Engine: 2.4-litre petrol
Performance: 0-62 mph in 10.6 seconds, 30.1 mpg
CO2: 223g/km
Worth considering: Mini convertible, VW Beetle convertible

If you can't think of something nice to say, don't say anything at all. That advice has been drummed into well brought up little American girls for generations - and the feminists don't like it one little bit.

Perhaps one objection is that such guidance, if taken properly to heart, might restrict the range of careers open to young women. You can't really be a motoring journalist, for example, unless you are prepared, when the occasion demands it, to dish it out.

When I was confronted with the latest car for The Verdict, the Chrysler PT Cruiser Cabrio, though, I had a slightly different problem. It wasn't that I couldn't think of anything nice to say about it, more that I was hard pushed to think of anything to say about this vehicle at all.

I think the snag is that by setting out to test it as a car, we were probably making what philosophers might call a category error. Although it has some of the attributes of a car - it possesses four wheels, for example, and an engine - the PT Cruiser Cabrio is really something else.

With its curvy retro styling, it's perhaps more accurately classified as a toy, or fashion accessory, and should therefore be assessed accordingly. Saying that the PT Cruiser Cabrio isn't much of a car is a bit like saying My Little Pony isn't much of a horse. It may be accurate - but it is also irrelevant.

Instead, it should probably be judged according to whether its soft looks make you want to give it a hug, or whether it goes with this year's trends in handbags and lipsticks. In order to answer these questions, we should, perhaps, have reconvened the group of toddlers who carried out our pedal car test a few months back, or simply turned the car over to The Independent's fashion writers.

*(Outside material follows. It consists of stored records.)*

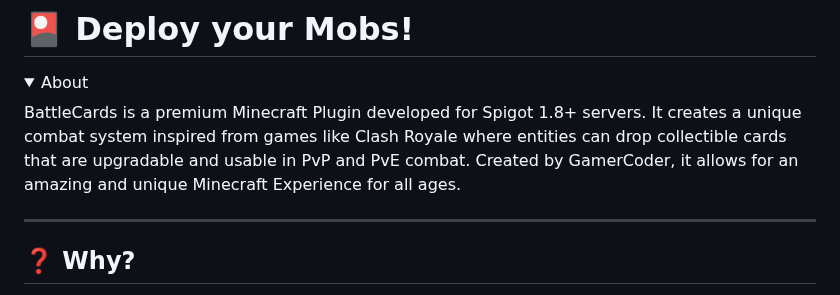
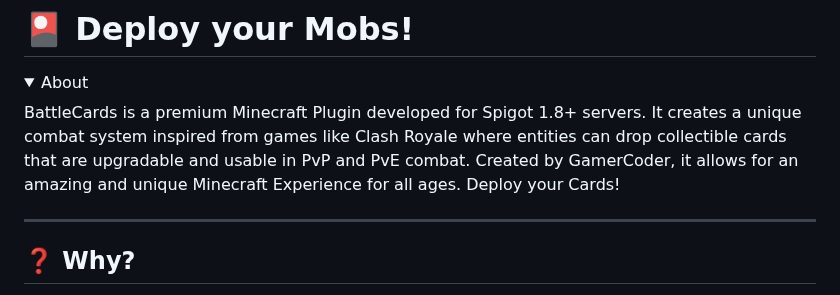
Before and after one commit to gmitch215/BattleCards, a Markdown page: README.md, the part around the change. GitHub-like rendering; folded sections open.

```diff
--- a/README.md
+++ b/README.md
@@ -7,7 +7,7 @@
     <summary>About</summary>
 
 BattleCards is a premium Minecraft Plugin developed for Spigot 1.8+ servers. It creates a unique combat system inspired from games like Clash Royale where entities can drop collectible cards that are upgradable and usable in PvP and PvE combat.
-Created by GamerCoder, it allows for an amazing and unique Minecraft Experience for all ages.
+Created by GamerCoder, it allows for an amazing and unique Minecraft Experience for all ages. Deploy your Cards!
 </details>
 
 ---
```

There can surely be no objection to assessing this Chrysler in these subjective terms, provided it can do the basics safely and adequately - which it can. The engine doesn't feel like it delivers the advertised 2.4 litres' worth of power, but it is surprisingly smooth for a large American four- cylinder unit. The open body can also feel a bit floppy, and the PT Cruiser's cornering prowess is nothing to write home about; that won't bother most people who buy it, but the enormous turning circle might.

Perhaps the most revealing piece of information I was able to find concerning the Chrysler PT Cruiser Cabrio is that it is one of the small group of vehicles selected to be reproduced in miniature form for use by the famous Barbie doll.

I bet little American girls can think only of nice things to say about it.

Tom Briggs, 29, probation officer, Liverpool
USUAL CAR: VW GOLF

I was struck by how claustrophobic it felt with the roof up. The high driving position didn't help and even with the seat as far back and low as it would go I still felt right on top of the dashboard. It was quick, although not as quick as I thought it might be, and a bumpier ride than I was expecting. The big roll bar makes it look like a hatchback with the roof chopped off, rather than a properly designed convertible. I like what they were trying with the Fifties styling, but inside they've lost their nerve and gone for half retro, half grey plastic. Cars like these are for being looked at in, but I can't see who would rather be spotted in this than the Mini or the Beetle.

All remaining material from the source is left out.